### Entries provided
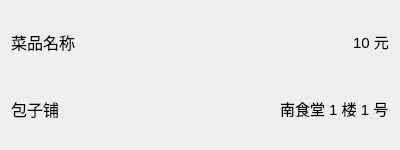
Qt form ui/ditem.ui (fanenr/cxx-DS-client) before a commit.
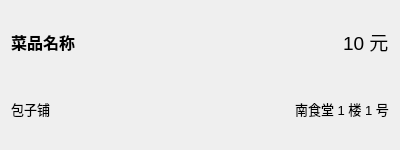
The same form after that commit.

Patch:
```diff
--- a/ui/ditem.ui
+++ b/ui/ditem.ui
@@ -21,6 +21,7 @@
        <property name="font">
         <font>
          <pointsize>12</pointsize>
+         <bold>true</bold>
         </font>
        </property>
        <property name="text">
@@ -38,7 +39,7 @@
        </property>
        <property name="font">
         <font>
-         <pointsize>11</pointsize>
+         <pointsize>14</pointsize>
         </font>
        </property>
        <property name="text">
@@ -54,7 +55,7 @@
       <widget class="QLabel" name="label3">
        <property name="font">
         <font>
-         <pointsize>12</pointsize>
+         <pointsize>10</pointsize>
         </font>
        </property>
        <property name="text">
@@ -72,7 +73,7 @@
        </property>
        <property name="font">
         <font>
-         <pointsize>11</pointsize>
+         <pointsize>10</pointsize>
         </font>
        </property>
        <property name="text">
```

### What the task requires
Wherever the word "pointsize" turns up in the material, copy the whole line.

### Response to the task
          <pointsize>12</pointsize>
-         <pointsize>11</pointsize>
+         <pointsize>14</pointsize>
-         <pointsize>12</pointsize>
+         <pointsize>10</pointsize>
-         <pointsize>11</pointsize>
+         <pointsize>10</pointsize>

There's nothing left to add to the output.